He also wrote Truths and Fictions of the Middle Ages (London, 1837, and again 1844); The Lord and the Vassal (London, 1844); and Handbook for Travellers in Northern Italy (London, 1842, and subsequent editions).

Palgrave's four sons were: Francis Turner Palgrave (q.v.), sometime professor of poetry at Oxford; William Gifford Palgrave; Sir Robert Harry Inglis Palgrave (b. 1827), an authority upon banking and economics generally; and Sir Reginald Francis Douce Palgrave.
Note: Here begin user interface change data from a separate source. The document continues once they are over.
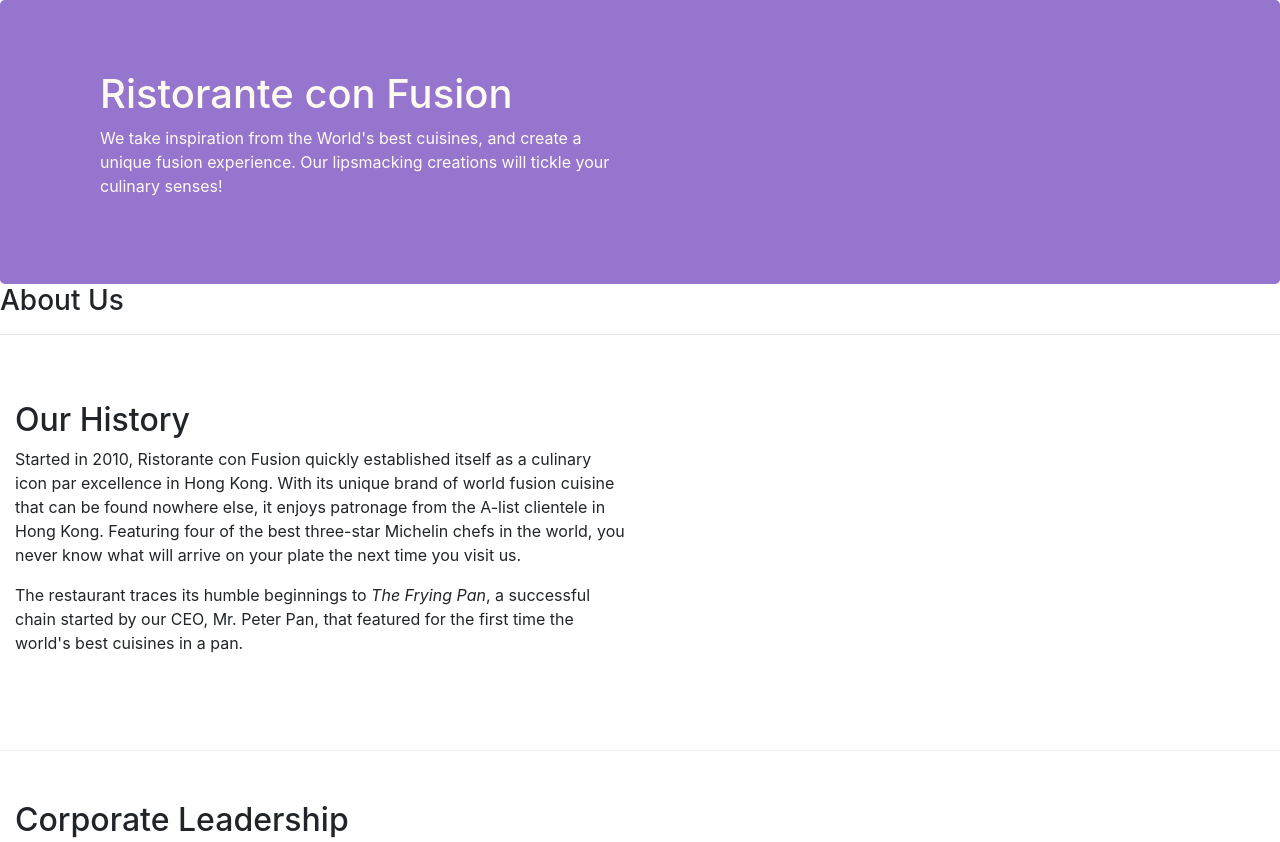
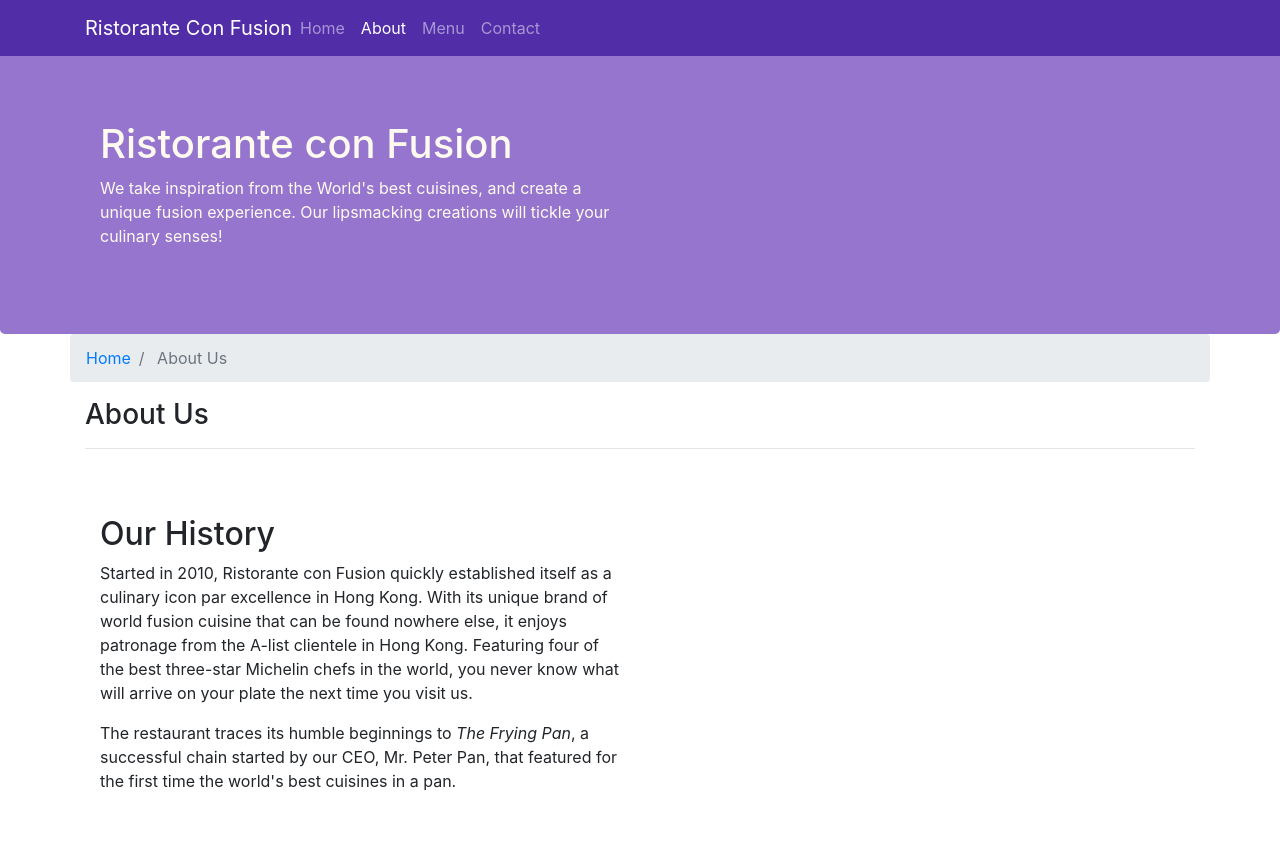
Before and after one commit to principyto/Coursera, a website: page aboutus.html in a window 1280 px wide. Shown: the top 842 px of the page. Drawn offline with nearby package versions, Linux system fonts and the light colour scheme.

Commit message:
navbar & breadcrumb

```diff
--- a/aboutus.html
+++ b/aboutus.html
@@ -15,7 +15,42 @@
 </head>
 
 <body>
+    <nav class="navbar navbar-dark navbar-expand-sm fixed-top">
+        <div class="container">
+            <button class="navbar-toggler" type="button" data-toggle="collapse" data-target="#Navbar">
+                <span class="navbar-toggler-icon">
 
+                </span>
+            </button>
+            <a class="navbar-brand mr-auto" href="./index.html">
+                Ristorante Con Fusion
+            </a>
+            <div class="collapse navbar-collapse" id="Navbar">
+                <ul class="navbar-nav mr-auto">
+                    <li class="nav-item">
+                        <a class="nav-link" href="./index.html">
+                            Home
+                        </a>
+                    </li>
+                    <li class="nav-item active">
+                        <a class="nav-link" href="#">
+                            About
+                        </a>
+                    </li>
+                    <li class="nav-item">
+                        <a class="nav-link" href="#">
+                            Menu
+                        </a>
+                    </li>
+                    <li class="nav-item">
+                        <a class="nav-link" href="#">
+                            Contact
+                        </a>
+                    </li>
+                </ul>
+            </div>
+        </div>
+    </nav>
     <header class="jumbotron">
         <div class="container">
             <div class="row row-header">
@@ -29,9 +64,19 @@
         </div>
     </header>
 
-    <div>
-        <div>
-            <div>
+    <div class="container">
+        <div class="row">
+            <ol class="col-12 breadcrumb">
+                <li class="breadcrumb-item">
+                    <a href="./index.html">
+                        Home
+                    </a>
+                </li>
+                <li class="breadcrumb-item active">
+                    About Us
+                </li>
+            </ol>
+            <div class="col-12">
                <h3>About Us</h3>
                <hr>
             </div>
@@ -70,7 +115,7 @@
                 <div class="col-4 offset-1 col-sm-2">
                     <h5>Links</h5>
                     <ul class="list-unstyled">
-                        <li><a href="#">Home</a></li>
+                        <li><a href="./index.html">Home</a></li>
                         <li><a href="#">About</a></li>
                         <li><a href="#">Menu</a></li>
                         <li><a href="#">Contact</a></li>
--- a/css/styles.css
+++ b/css/styles.css
@@ -28,3 +28,11 @@
     margin: 0px;
     color: #0f0f0f;
 }
+body{
+    padding: 50px 0px 0px 0px;
+    z-index: 0;
+}
+
+.navbar-dark{
+    background-color: #512da8;
+}
```
Also changed, not shown: index.html (+36 -1 lines).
William Gifford Palgrave (1826-1888) went to India as a soldier after a brilliant career at Charterhouse School and Trinity College, Oxford; but, having become a Roman Catholic, he was ordained priest and served as a Jesuit missionary in India, Syria, and Arabia. Forsaking the priesthood about 1864, he was employed as a diplomatist by the British government in Egypt, Asia Minor, the West Indies, and Bulgaria, being appointed resident minister in Uruguay in 1884; he died at Montevideo on the 30th of September 1888. He wrote a romance, Hermann Agha (London, 1872), A Narrative of a Year's Journey through Central and Eastern Arabia (London, 1865), Essays on Eastern Questions (London, 1872), and other works.

Sir Reginald Palgrave (1829-1904) became a solicitor in 1851; but two years later was appointed a clerk in the House of Commons, becoming clerk of the House on the retirement of Sir Erskine May in 1886. He was made a K.C.B. in 1892, retired from his office in 1900, and died at Salisbury on the 13th of July 1904. Sir Reginald wrote The Chairman's Handbook; The House of Commons: Illustrations of its History and Practice (London, 1869); and Cromwell: an appreciation based on contemporary evidence (London, 1890). He also assisted to edit the tenth edition of Erskine May's Law, Privileges, Proceedings and Usage of Parliament (London, 1896).